-------- MATERIAL PROVIDED
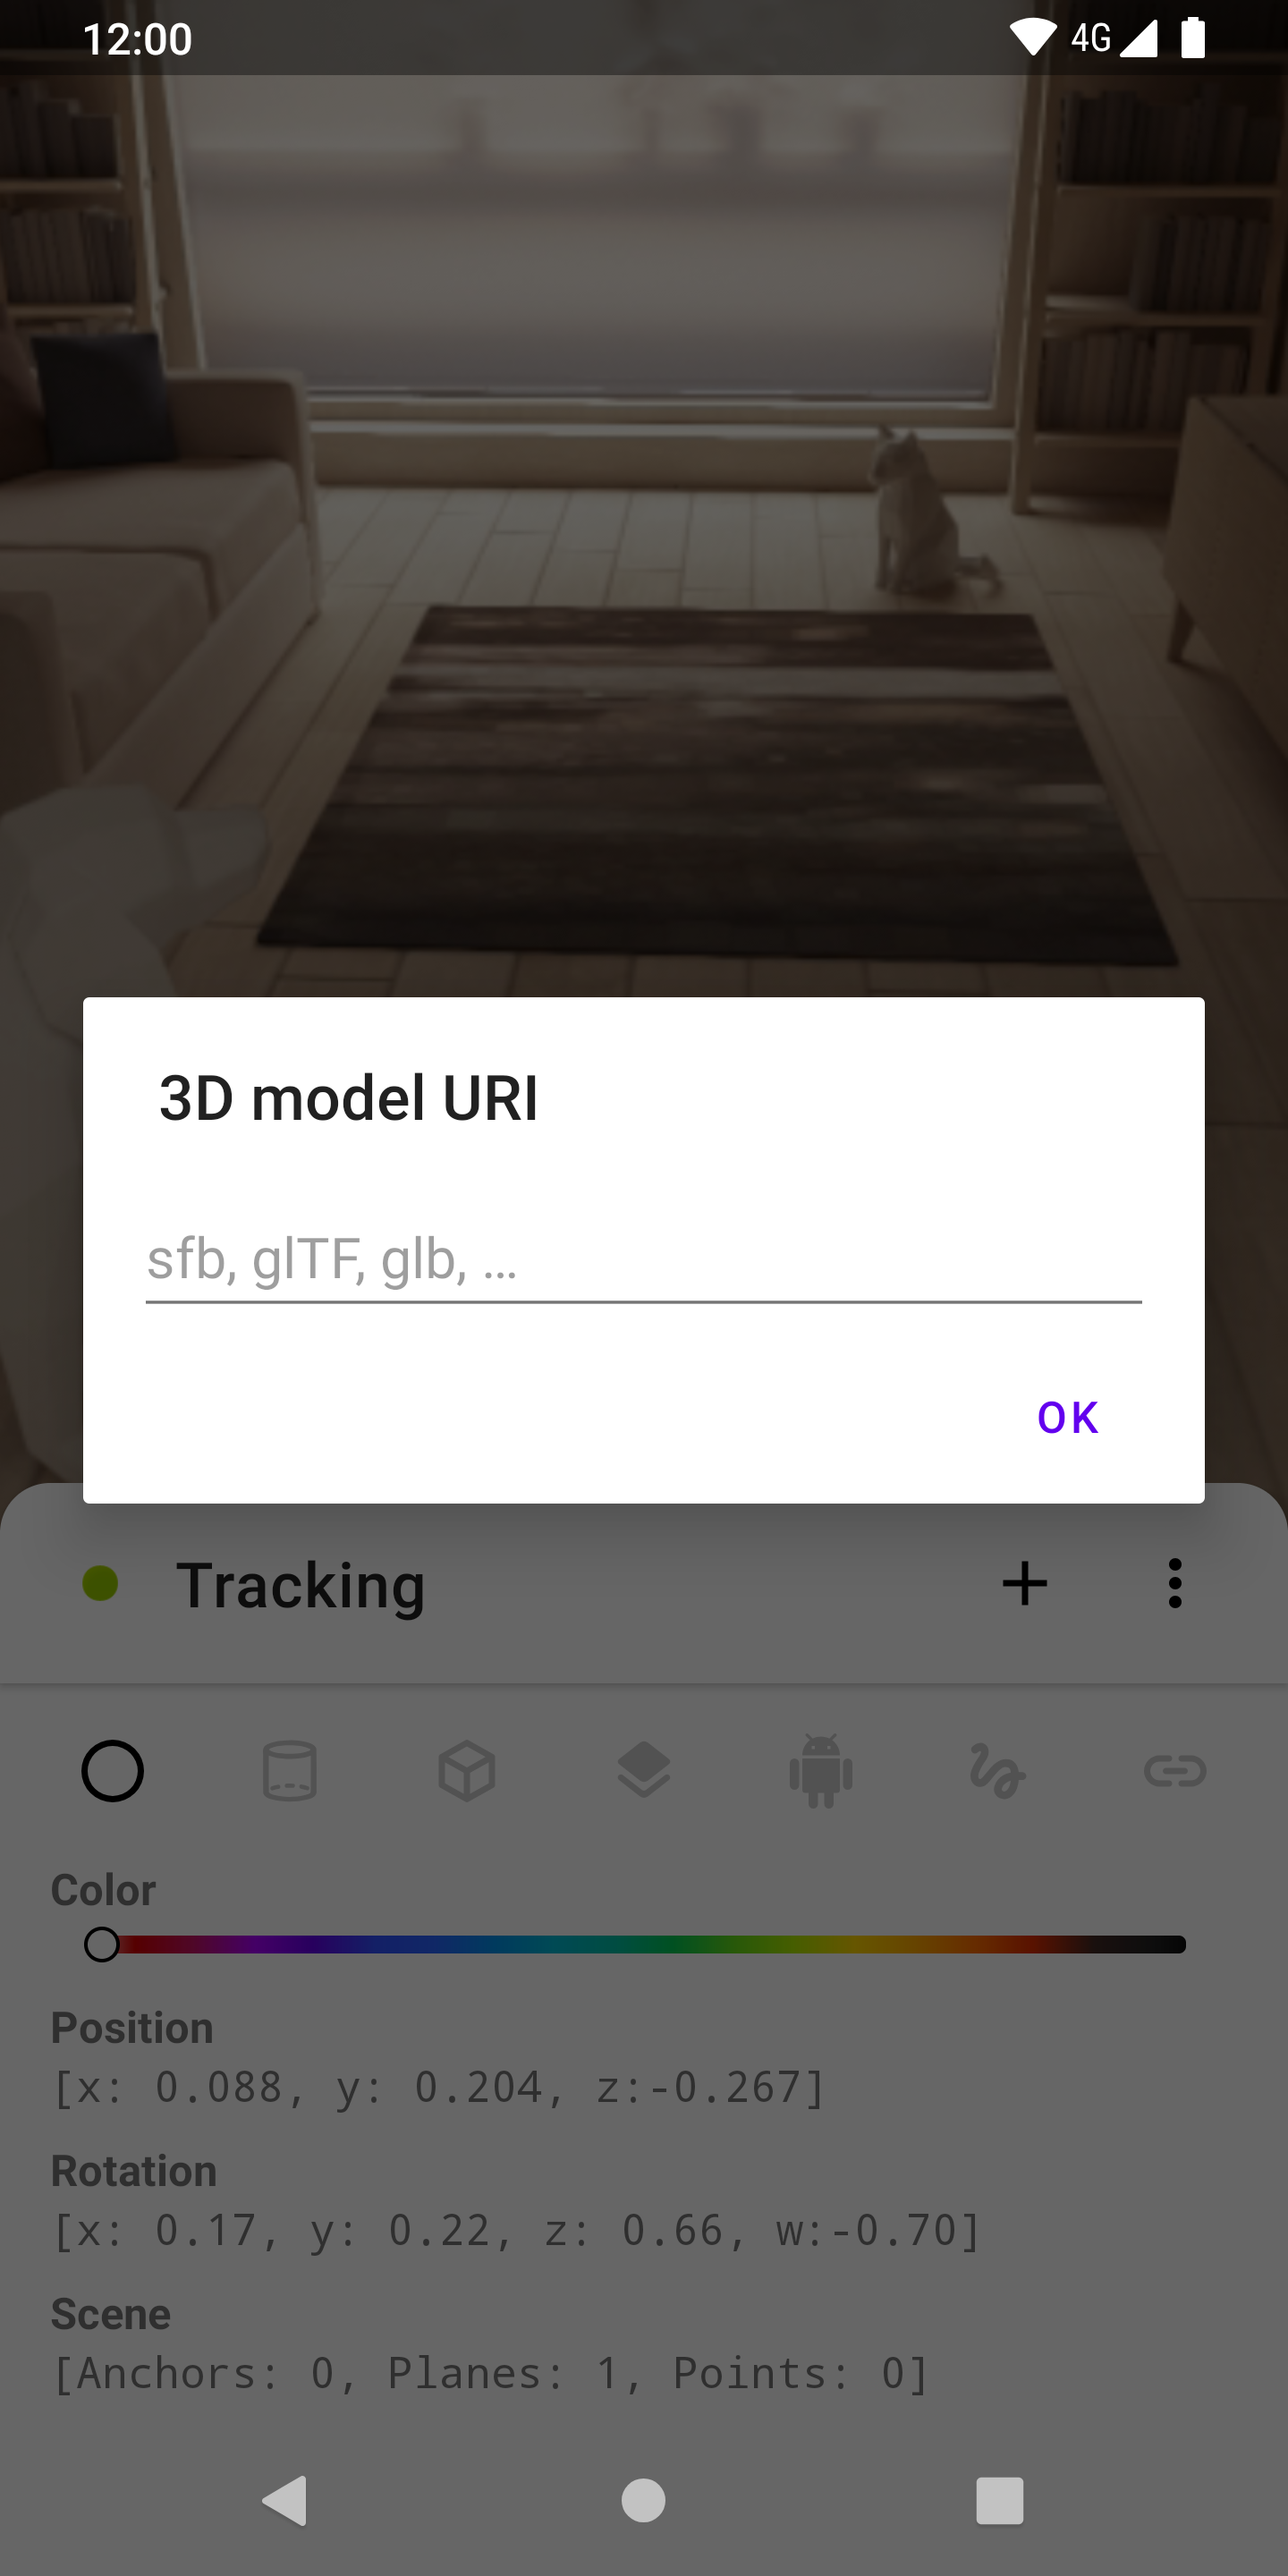
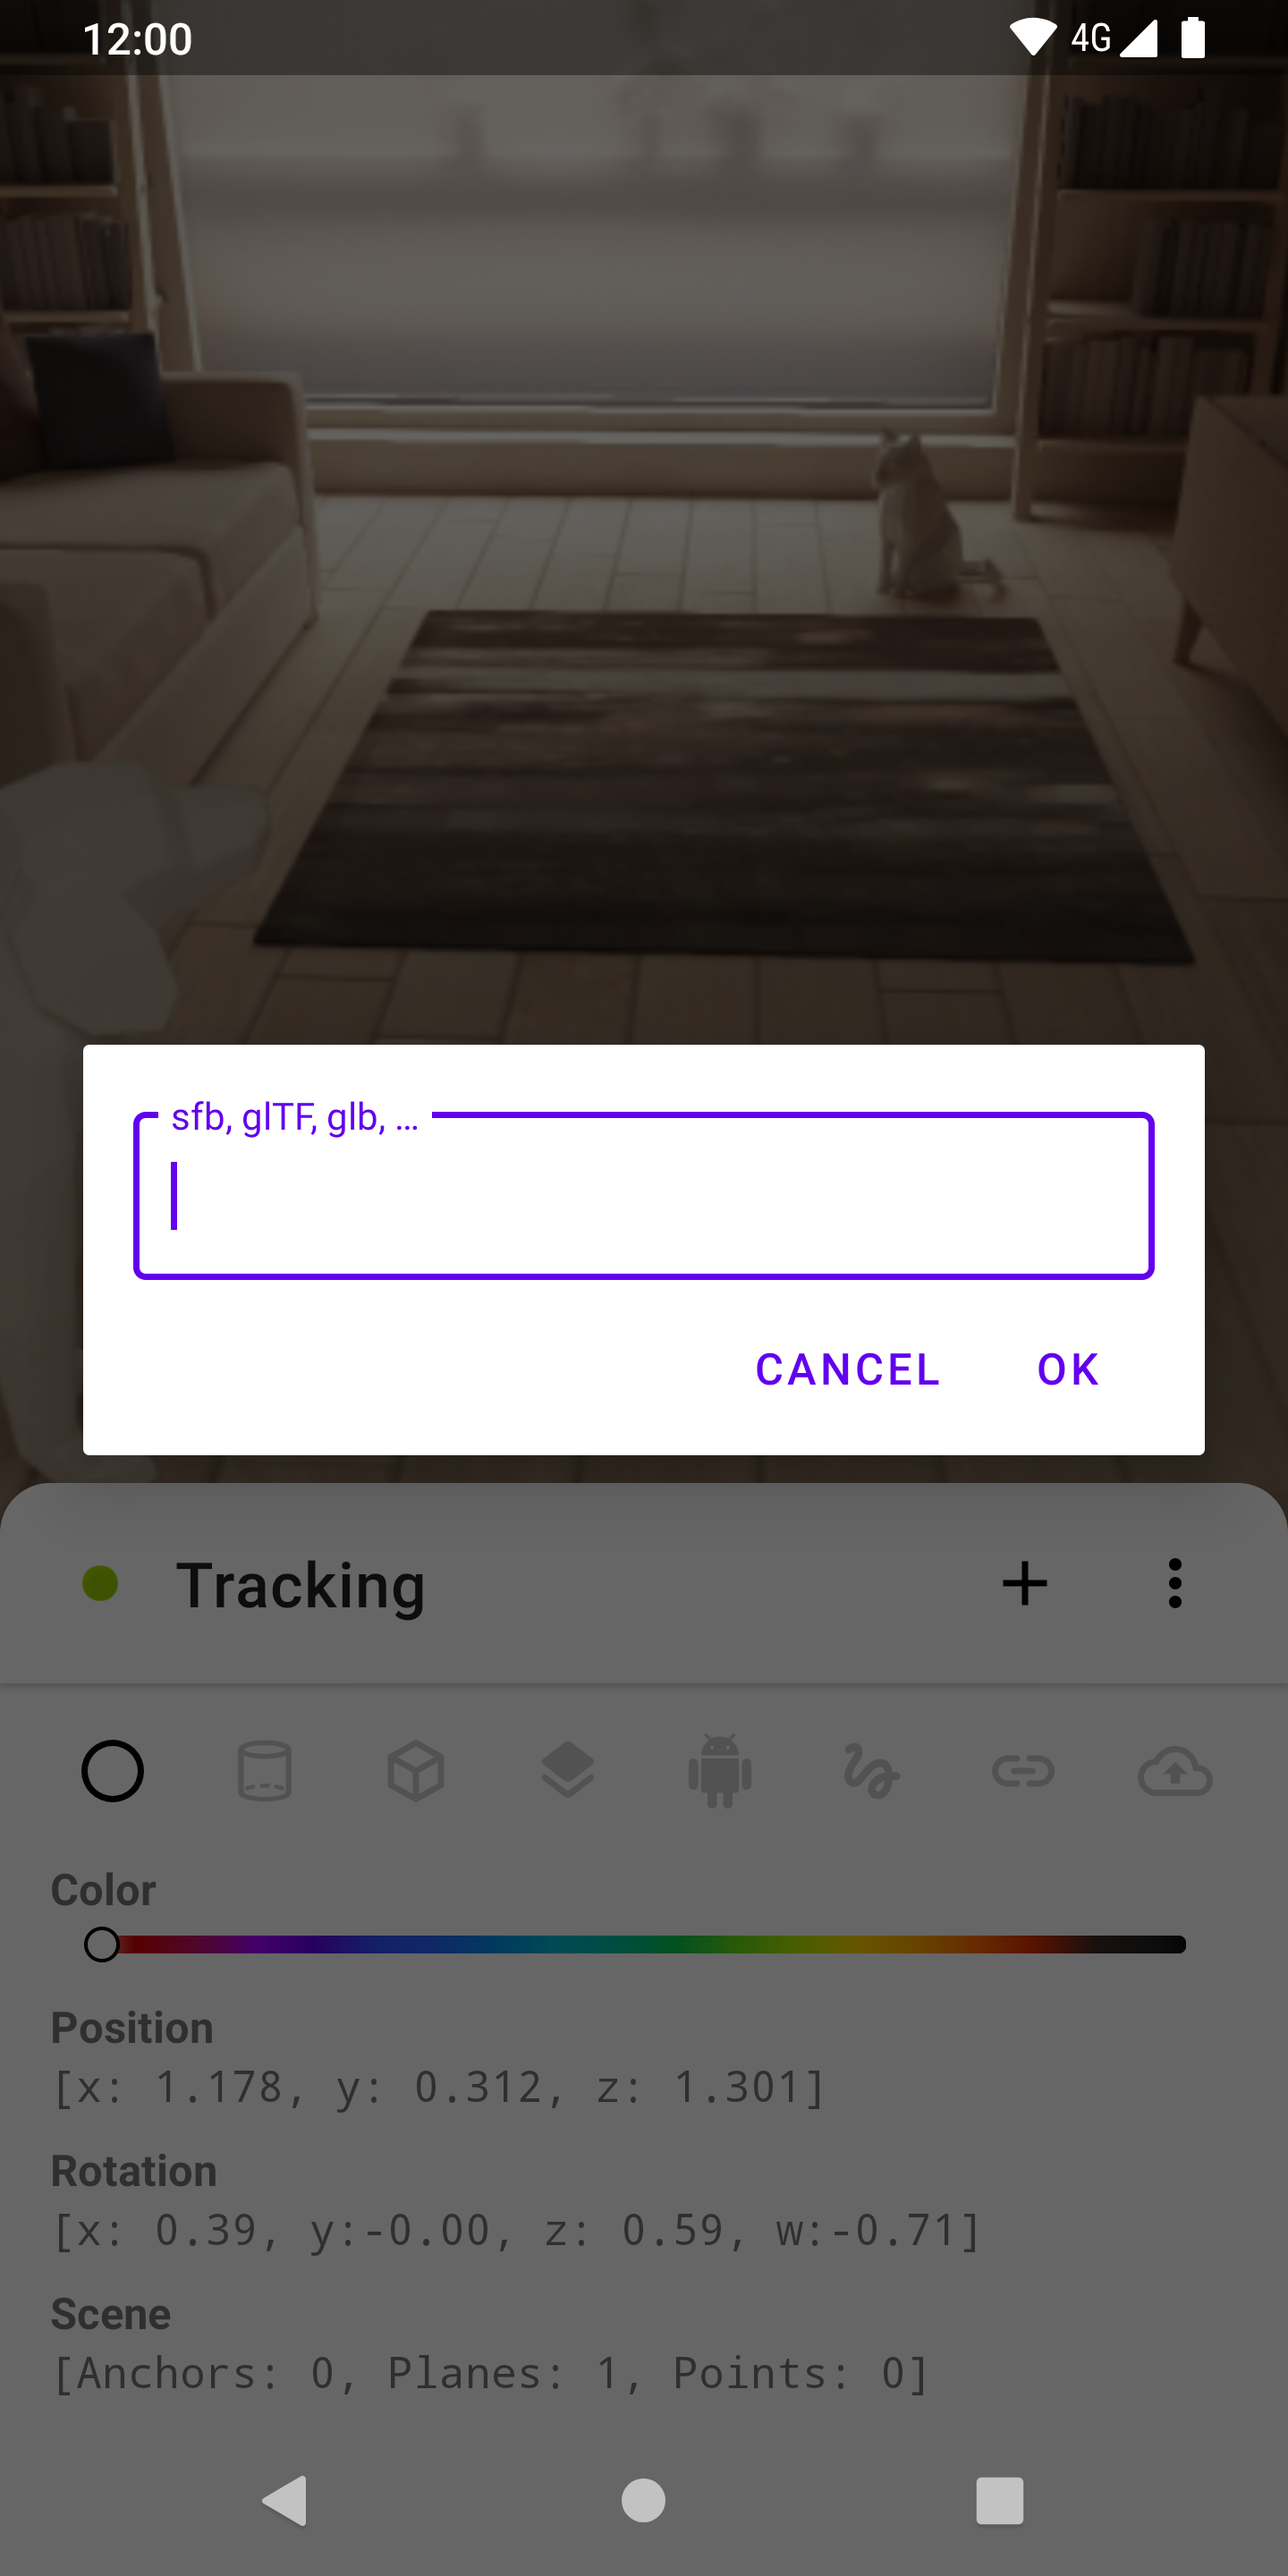
Update CHANGELOG.md, README.md and screenshots

diff --git a/README.md b/README.md
@@ -22,6 +22,7 @@
 - **[Material properties](https://developers.google.com/ar/develop/java/sceneform/standard_properties.pdf)**: Color, Metallic, Roughness, Reflectance
 - **[Gestures](https://developers.google.com/ar/develop/java/sceneform/build-scene)**: Drag, Rotate, Scale
 - **[Augmented images](https://developers.google.com/ar/develop/java/augmented-images/)**: Tracks the application logo
+- **[Cloud anchors](https://developers.google.com/ar/develop/java/cloud-anchors/overview-android)**: Host, share and resolve anchors
 - **[Screen capture & recording](https://developers.google.com/ar/develop/java/sceneform/video-recording)**: 480p, 720p, 1080p, 2160p
 
 ## Credits

diff --git a/CHANGELOG.md b/CHANGELOG.md
@@ -17,6 +17,8 @@
 ## 1.4.0
 > 2019.07.28
 
+- ☁ Cloud anchors
+
 ## 1.3.0
 > 2019.07.17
----------------
* WHAT YOU NEED TO DO *
Tally up how many lines in the preceding listing contain the word "CHANGELOG". Give nothing but the number.

* COMPLETED EXERCISE *
2